Task goal |
Go through the material and copy each line in which the word "README" shows up.

########

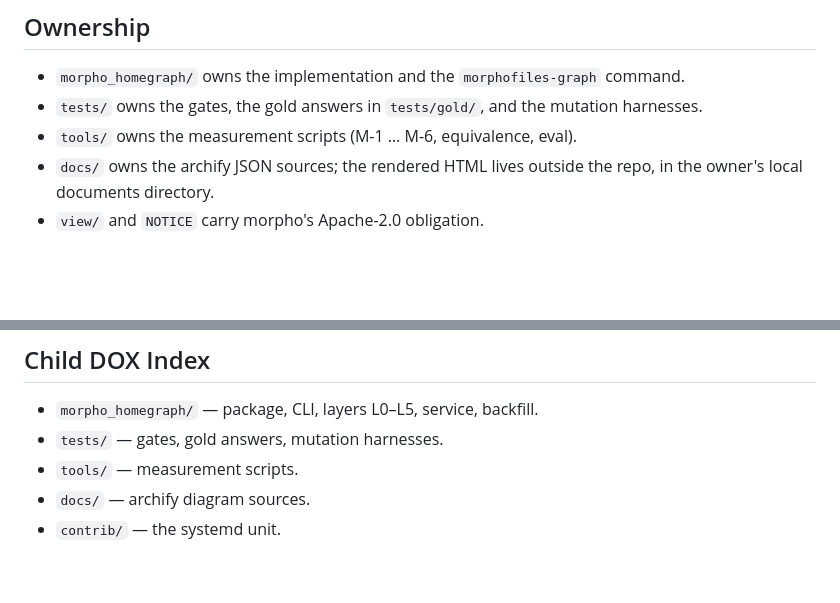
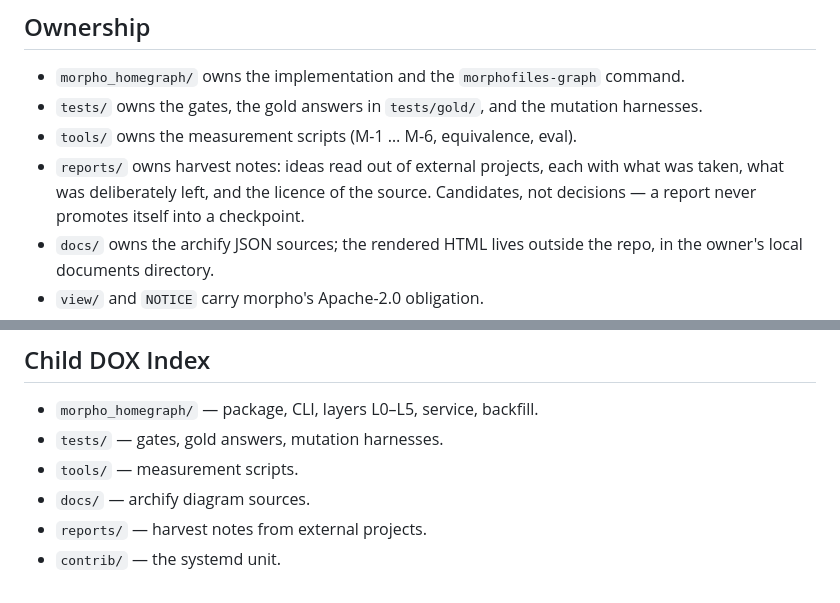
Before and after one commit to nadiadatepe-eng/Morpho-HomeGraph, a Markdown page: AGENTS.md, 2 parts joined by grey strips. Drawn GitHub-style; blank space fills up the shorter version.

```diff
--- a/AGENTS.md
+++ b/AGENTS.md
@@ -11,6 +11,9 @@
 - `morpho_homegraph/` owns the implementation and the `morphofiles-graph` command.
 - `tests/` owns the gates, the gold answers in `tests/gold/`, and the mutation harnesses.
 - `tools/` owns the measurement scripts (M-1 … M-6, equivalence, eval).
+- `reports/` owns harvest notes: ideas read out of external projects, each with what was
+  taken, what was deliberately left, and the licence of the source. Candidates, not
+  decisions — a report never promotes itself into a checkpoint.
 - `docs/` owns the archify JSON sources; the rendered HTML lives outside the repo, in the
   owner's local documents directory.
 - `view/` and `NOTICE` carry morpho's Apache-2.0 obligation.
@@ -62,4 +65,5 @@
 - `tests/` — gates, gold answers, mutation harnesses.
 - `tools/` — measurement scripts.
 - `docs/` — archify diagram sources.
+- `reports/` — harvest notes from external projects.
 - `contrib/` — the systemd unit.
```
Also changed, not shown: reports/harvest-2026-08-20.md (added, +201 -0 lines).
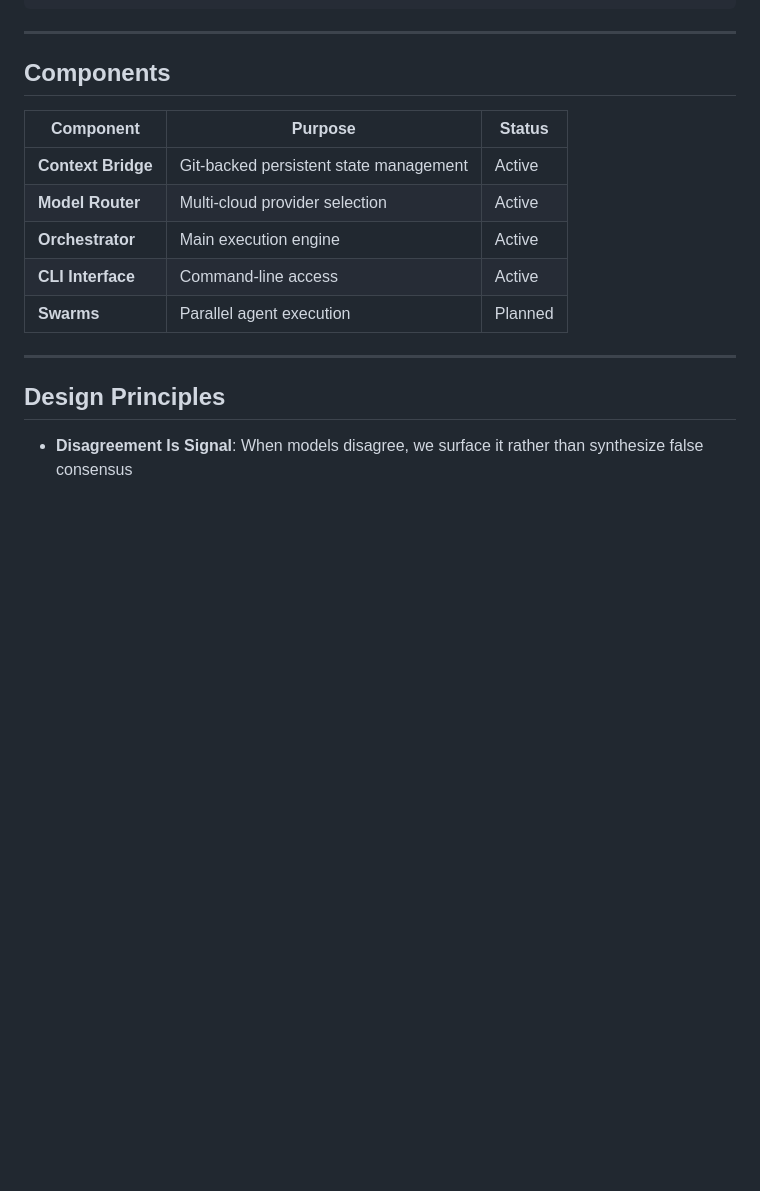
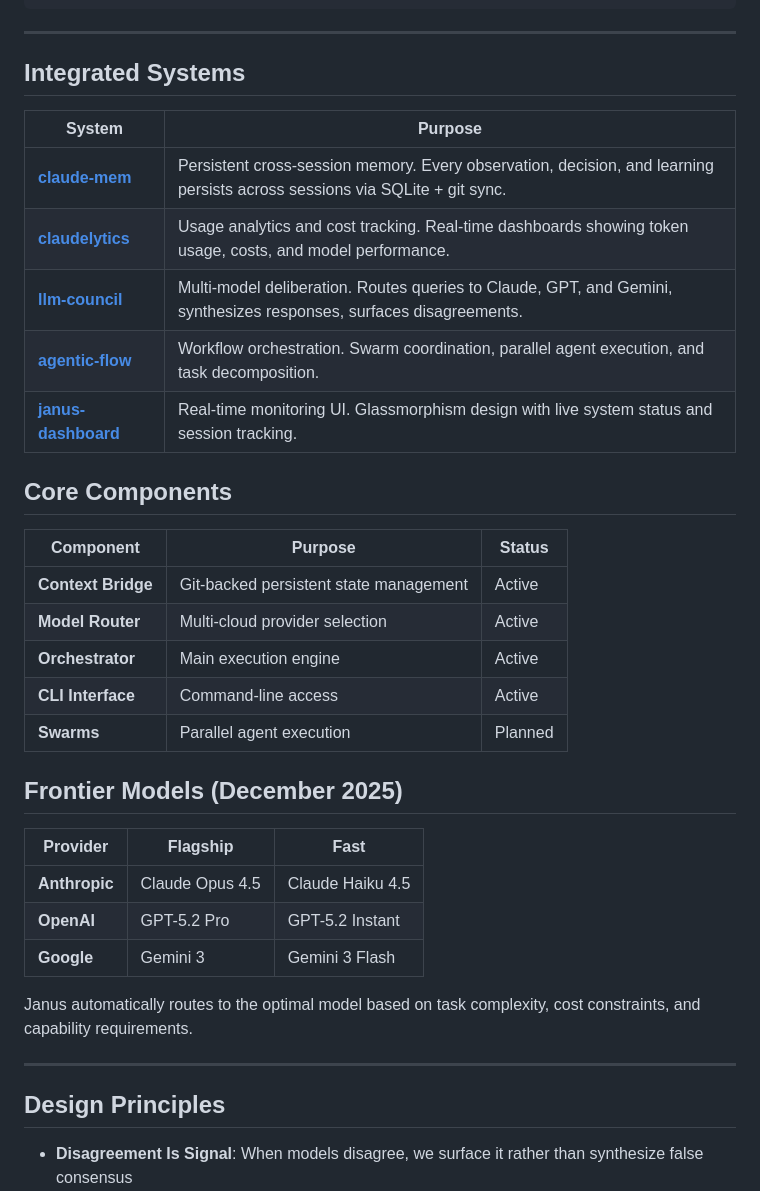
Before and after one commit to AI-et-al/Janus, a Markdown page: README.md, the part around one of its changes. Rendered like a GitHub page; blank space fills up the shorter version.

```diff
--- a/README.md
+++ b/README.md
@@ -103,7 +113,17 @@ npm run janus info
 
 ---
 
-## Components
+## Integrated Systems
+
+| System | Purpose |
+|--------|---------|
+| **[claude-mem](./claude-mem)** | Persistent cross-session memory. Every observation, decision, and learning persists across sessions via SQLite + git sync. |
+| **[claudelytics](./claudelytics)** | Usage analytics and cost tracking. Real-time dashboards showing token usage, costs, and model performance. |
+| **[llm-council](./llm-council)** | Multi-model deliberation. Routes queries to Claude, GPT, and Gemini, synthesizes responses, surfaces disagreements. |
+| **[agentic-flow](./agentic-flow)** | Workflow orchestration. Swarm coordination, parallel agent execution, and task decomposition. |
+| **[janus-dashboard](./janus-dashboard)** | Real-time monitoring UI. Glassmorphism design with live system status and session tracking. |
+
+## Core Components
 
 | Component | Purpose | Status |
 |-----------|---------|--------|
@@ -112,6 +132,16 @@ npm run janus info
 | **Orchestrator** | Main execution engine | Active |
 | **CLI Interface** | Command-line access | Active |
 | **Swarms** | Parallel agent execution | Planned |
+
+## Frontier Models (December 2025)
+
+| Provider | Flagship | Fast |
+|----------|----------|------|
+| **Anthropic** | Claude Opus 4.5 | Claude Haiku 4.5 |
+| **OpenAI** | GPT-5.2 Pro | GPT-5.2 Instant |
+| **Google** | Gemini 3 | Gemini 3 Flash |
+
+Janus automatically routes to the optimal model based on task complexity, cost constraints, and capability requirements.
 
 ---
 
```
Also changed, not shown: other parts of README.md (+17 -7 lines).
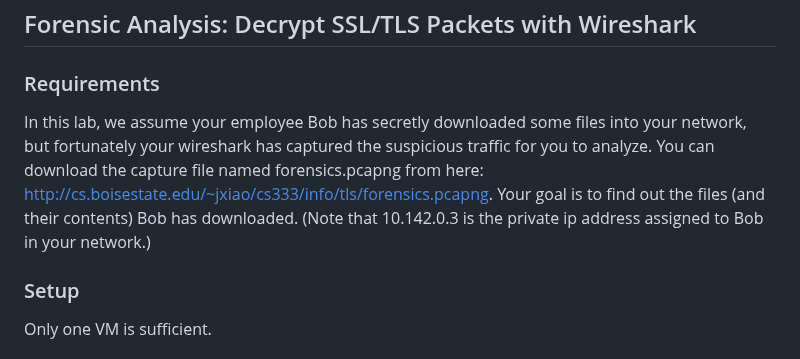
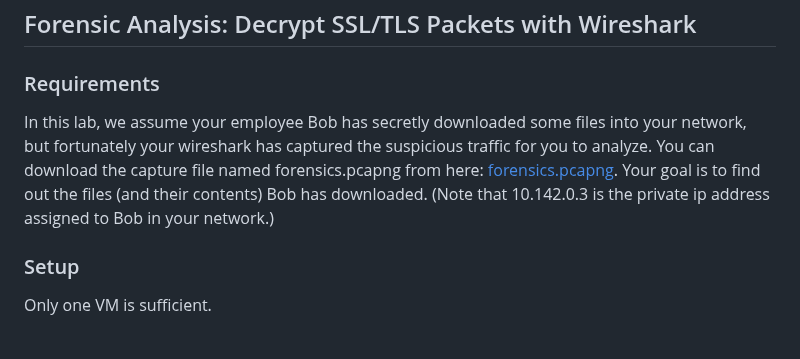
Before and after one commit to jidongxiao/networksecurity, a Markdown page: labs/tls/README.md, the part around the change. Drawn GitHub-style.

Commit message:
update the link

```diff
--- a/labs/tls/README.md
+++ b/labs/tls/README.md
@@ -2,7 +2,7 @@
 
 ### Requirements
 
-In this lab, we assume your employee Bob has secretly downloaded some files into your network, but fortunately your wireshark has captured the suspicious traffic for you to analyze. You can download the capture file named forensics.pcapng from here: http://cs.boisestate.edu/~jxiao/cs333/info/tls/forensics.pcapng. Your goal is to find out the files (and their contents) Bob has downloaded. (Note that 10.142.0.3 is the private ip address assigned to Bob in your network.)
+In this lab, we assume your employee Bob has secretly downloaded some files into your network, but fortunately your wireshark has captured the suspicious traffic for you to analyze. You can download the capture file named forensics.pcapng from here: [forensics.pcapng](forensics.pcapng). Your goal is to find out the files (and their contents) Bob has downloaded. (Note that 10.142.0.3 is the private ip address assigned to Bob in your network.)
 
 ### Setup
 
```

########

Task answer |
Before and after one commit to AI-et-al/Janus, a Markdown page: README.md, the part around one of its changes. Rendered like a GitHub page; blank space fills up the shorter version.
--- a/README.md
+++ b/README.md
Also changed, not shown: other parts of README.md (+17 -7 lines).
Before and after one commit to jidongxiao/networksecurity, a Markdown page: labs/tls/README.md, the part around the change. Drawn GitHub-style.
--- a/labs/tls/README.md
+++ b/labs/tls/README.md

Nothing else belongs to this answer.